[¶4] The trial court agreed with Simpson, reasoning that licensure was insufficient to demonstrate that facilities " complied with what they are required to comply with," and stating that such facilities should have " authoritative" documentation " immediately in place" confirming that their quality management plans were properly implemented.
[¶5] We now make our rule absolute. Under the trial court's rationale, every privilege determination would entail a top-down compliance review of the facility claiming the privilege.
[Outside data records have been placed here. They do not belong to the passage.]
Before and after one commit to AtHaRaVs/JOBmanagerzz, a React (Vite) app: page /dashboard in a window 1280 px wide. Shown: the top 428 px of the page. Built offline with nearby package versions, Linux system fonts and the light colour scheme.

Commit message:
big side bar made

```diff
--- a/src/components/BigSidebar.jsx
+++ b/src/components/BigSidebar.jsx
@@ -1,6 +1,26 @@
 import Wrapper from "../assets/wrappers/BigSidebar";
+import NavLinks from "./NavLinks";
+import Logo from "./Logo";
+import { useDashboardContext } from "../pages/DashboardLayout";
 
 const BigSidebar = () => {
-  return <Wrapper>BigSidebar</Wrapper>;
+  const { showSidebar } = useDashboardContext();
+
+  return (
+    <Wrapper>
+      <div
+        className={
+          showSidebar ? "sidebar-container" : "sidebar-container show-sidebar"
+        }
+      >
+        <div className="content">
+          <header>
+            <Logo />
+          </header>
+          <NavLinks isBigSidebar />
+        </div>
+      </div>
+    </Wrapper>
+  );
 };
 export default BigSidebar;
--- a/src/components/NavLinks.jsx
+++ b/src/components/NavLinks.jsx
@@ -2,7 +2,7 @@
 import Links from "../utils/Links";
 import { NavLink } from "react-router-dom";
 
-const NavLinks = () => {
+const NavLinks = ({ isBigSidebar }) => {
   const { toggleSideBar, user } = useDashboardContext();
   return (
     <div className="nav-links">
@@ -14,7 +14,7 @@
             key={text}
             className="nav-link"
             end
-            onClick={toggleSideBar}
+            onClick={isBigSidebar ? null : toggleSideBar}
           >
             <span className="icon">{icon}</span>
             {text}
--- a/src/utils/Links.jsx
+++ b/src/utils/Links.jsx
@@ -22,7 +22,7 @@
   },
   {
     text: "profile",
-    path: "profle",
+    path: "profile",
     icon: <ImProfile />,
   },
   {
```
The statutory scheme, however, tasks CDPHE--not the trial court--with ensuring that a licensed facility's quality management complies with applicable CDPHE regulations. Moreover, the trial court's reasoning misperceives the purpose of the quality management privilege, which is to promote frank and honest discussion about quality management, not to act as a backstop for regulatory compliance. We hold that because a quality management program is required in order to be licensed by CDPHE, and because Cedar Springs was licensed by CDPHE during all relevant periods, its quality management program is necessarily " approved" by CDPHE. Therefore, the documents here were created as part of a quality management program approved by CDPHE and are protected by the quality management privilege. Accordingly, we conclude that the trial court erred in ordering that they be produced.